What the task asks
Find the string "ipsum" in the data, and copy out each line that has it.

Provided data
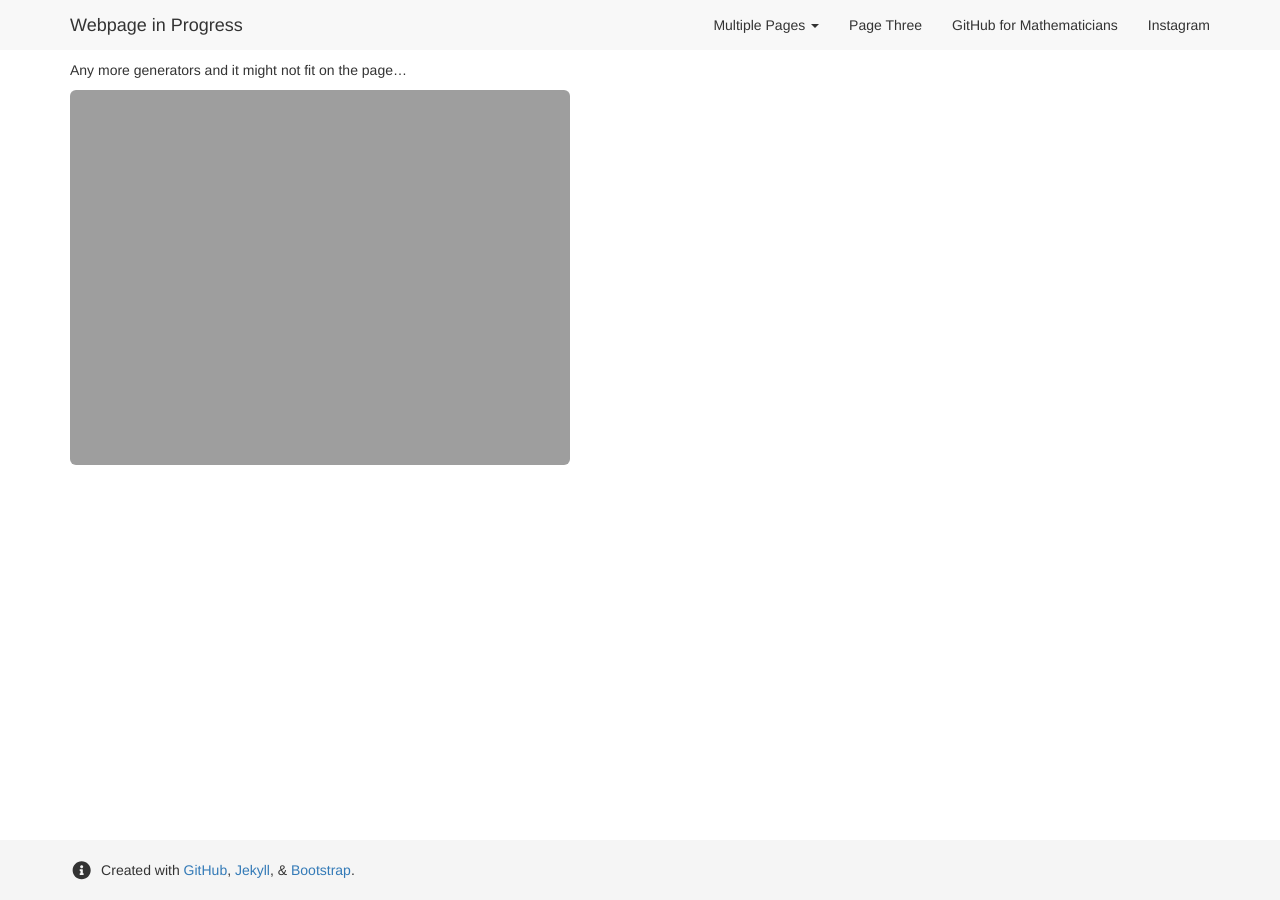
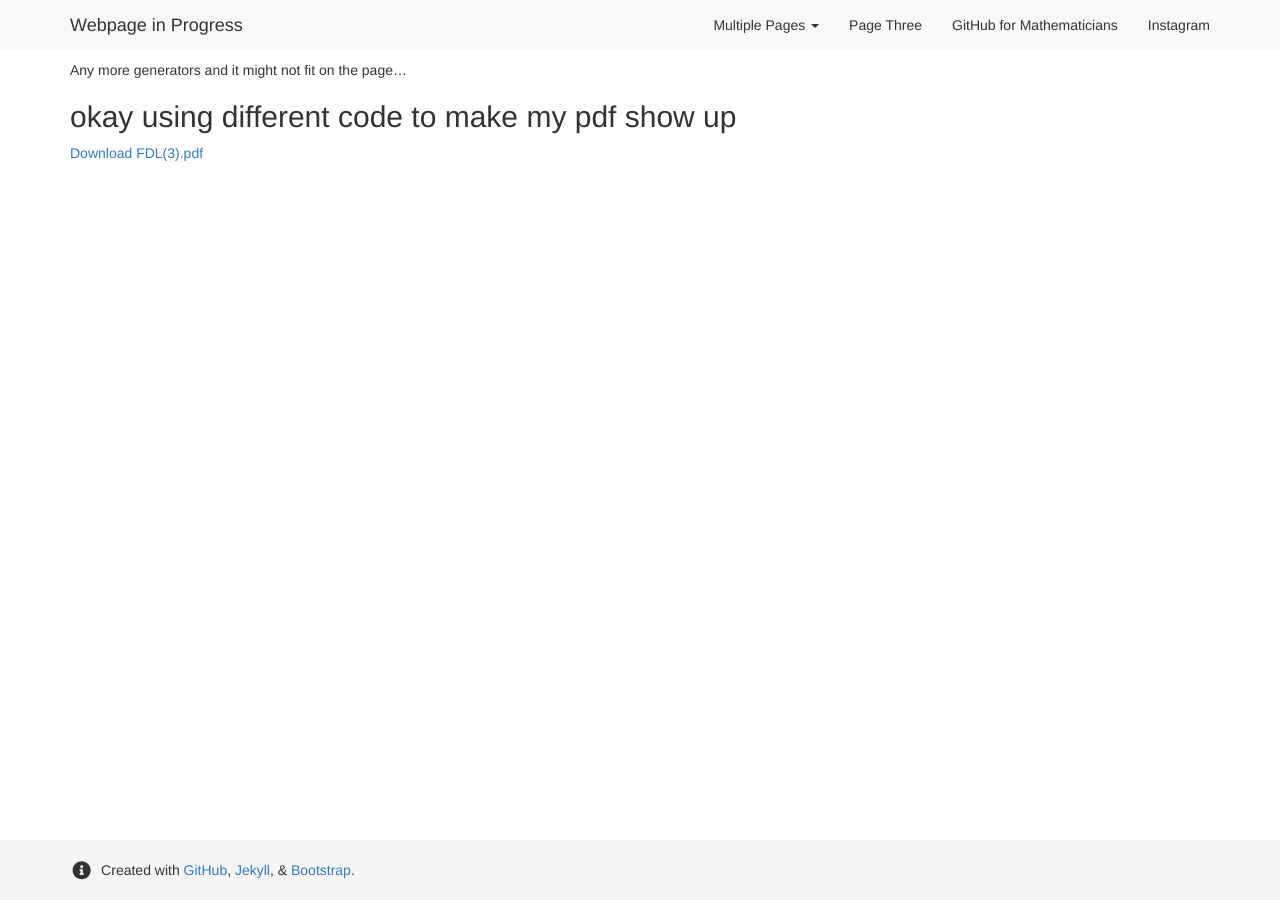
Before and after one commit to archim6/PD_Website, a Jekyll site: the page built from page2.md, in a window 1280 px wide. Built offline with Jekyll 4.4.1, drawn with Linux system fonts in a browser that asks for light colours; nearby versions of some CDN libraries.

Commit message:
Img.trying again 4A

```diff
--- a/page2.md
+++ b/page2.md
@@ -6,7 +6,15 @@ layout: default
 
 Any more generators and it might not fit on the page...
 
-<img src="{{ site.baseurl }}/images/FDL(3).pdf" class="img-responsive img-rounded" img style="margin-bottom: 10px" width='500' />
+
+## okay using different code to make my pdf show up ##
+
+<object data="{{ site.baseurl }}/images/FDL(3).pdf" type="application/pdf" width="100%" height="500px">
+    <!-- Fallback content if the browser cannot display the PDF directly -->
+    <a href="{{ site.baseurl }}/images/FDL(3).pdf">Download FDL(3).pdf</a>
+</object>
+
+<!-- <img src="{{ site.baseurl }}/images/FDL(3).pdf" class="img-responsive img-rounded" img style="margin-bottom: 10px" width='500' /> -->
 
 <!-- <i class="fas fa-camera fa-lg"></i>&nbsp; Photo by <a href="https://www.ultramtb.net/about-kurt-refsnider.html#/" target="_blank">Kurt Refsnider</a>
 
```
==
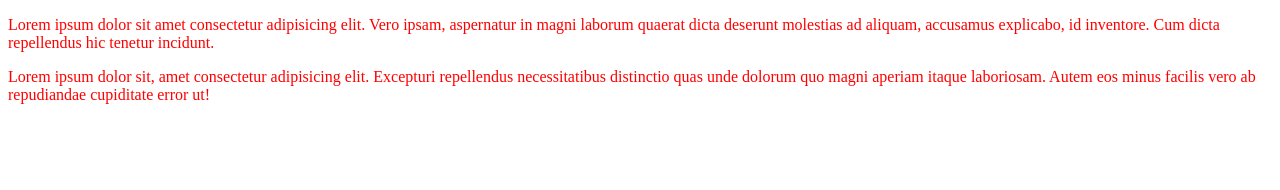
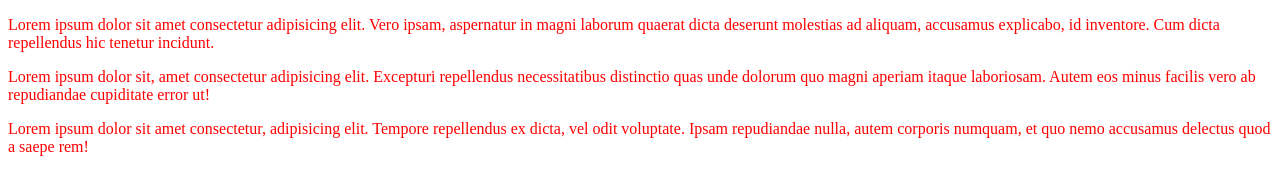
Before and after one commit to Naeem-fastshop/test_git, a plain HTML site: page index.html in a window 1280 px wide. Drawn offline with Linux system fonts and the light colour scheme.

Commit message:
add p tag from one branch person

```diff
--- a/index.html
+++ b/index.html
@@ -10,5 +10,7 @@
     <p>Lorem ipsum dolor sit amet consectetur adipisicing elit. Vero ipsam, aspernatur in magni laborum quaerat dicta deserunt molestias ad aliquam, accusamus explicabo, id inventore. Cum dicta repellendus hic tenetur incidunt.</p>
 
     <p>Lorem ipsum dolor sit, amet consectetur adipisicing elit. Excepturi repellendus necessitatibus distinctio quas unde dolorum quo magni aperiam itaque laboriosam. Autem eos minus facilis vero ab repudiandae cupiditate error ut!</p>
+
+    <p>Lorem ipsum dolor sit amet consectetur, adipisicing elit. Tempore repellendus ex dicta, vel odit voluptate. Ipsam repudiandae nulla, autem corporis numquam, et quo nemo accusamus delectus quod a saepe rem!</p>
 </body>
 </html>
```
---
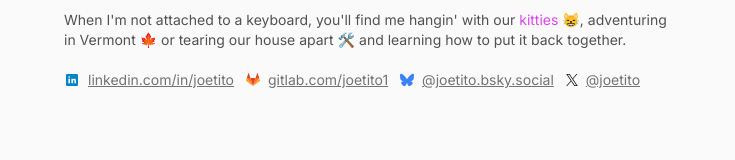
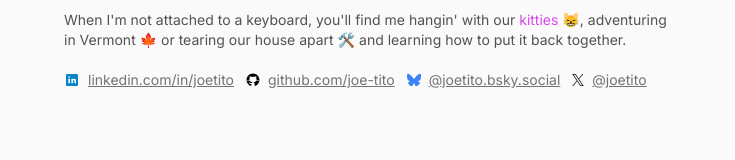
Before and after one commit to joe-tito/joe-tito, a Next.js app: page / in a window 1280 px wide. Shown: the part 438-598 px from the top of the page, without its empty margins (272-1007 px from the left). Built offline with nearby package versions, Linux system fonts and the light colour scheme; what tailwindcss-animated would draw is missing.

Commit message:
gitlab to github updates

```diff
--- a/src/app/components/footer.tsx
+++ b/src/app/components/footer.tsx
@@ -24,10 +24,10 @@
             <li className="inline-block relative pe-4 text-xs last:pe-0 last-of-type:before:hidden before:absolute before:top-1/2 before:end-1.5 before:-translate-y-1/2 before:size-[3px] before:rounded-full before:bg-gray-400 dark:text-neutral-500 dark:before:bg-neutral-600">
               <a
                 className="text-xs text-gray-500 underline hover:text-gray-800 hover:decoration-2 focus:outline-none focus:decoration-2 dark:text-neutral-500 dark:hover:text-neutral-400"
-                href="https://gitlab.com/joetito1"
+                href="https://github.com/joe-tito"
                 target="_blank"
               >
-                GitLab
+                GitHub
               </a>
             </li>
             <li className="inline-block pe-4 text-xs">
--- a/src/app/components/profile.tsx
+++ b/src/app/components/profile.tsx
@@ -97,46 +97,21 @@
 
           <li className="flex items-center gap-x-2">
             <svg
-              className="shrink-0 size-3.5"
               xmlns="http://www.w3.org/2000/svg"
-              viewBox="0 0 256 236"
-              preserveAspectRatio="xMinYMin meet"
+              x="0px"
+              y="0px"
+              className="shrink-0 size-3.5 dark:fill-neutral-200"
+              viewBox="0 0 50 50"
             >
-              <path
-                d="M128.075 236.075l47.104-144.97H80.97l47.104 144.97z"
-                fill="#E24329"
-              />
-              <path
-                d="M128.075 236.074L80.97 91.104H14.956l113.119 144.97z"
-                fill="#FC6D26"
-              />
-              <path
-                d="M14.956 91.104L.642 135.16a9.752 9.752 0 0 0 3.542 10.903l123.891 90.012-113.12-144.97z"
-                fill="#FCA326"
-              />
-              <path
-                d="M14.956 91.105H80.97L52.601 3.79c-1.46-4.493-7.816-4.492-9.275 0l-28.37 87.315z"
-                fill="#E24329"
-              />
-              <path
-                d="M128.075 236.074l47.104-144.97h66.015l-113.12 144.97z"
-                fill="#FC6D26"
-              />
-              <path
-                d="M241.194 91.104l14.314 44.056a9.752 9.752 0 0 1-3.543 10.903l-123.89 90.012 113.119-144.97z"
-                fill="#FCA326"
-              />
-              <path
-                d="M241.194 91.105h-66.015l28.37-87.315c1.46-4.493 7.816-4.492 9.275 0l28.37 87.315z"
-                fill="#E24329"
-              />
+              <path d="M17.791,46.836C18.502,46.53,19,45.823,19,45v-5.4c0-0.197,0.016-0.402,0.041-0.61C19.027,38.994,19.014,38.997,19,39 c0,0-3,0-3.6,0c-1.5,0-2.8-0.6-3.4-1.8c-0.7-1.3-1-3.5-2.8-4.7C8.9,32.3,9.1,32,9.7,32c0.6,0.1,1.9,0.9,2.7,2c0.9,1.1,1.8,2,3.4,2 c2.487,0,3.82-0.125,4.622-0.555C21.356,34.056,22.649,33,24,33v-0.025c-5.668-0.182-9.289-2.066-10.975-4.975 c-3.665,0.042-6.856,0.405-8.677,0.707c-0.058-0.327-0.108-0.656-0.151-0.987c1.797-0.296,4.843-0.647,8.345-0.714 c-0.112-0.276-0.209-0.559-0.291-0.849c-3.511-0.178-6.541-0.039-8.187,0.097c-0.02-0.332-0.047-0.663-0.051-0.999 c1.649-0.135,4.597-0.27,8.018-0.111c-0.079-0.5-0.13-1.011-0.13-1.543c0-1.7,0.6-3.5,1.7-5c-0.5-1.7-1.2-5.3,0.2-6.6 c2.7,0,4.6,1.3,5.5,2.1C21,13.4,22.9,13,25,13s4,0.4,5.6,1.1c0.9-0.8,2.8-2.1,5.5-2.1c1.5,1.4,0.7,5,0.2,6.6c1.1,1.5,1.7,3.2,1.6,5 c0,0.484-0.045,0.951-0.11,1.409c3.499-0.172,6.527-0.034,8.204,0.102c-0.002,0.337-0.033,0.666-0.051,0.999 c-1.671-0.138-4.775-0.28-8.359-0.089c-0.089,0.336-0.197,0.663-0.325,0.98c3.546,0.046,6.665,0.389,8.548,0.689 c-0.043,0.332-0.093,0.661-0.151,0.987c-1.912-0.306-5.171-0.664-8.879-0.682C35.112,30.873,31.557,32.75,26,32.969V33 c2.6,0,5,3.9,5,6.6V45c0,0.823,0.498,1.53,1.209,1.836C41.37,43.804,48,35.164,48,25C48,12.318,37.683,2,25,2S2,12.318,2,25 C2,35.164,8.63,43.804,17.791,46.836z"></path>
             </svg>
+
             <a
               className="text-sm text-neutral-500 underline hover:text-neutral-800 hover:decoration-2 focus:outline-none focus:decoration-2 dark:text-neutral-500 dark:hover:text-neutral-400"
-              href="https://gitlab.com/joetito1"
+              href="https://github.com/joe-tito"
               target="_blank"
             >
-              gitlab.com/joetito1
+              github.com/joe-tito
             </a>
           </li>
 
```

Solution to this exercise
     <p>Lorem ipsum dolor sit amet consectetur adipisicing elit. Vero ipsam, aspernatur in magni laborum quaerat dicta deserunt molestias ad aliquam, accusamus explicabo, id inventore. Cum dicta repellendus hic tenetur incidunt.</p>
     <p>Lorem ipsum dolor sit, amet consectetur adipisicing elit. Excepturi repellendus necessitatibus distinctio quas unde dolorum quo magni aperiam itaque laboriosam. Autem eos minus facilis vero ab repudiandae cupiditate error ut!</p>
+    <p>Lorem ipsum dolor sit amet consectetur, adipisicing elit. Tempore repellendus ex dicta, vel odit voluptate. Ipsam repudiandae nulla, autem corporis numquam, et quo nemo accusamus delectus quod a saepe rem!</p>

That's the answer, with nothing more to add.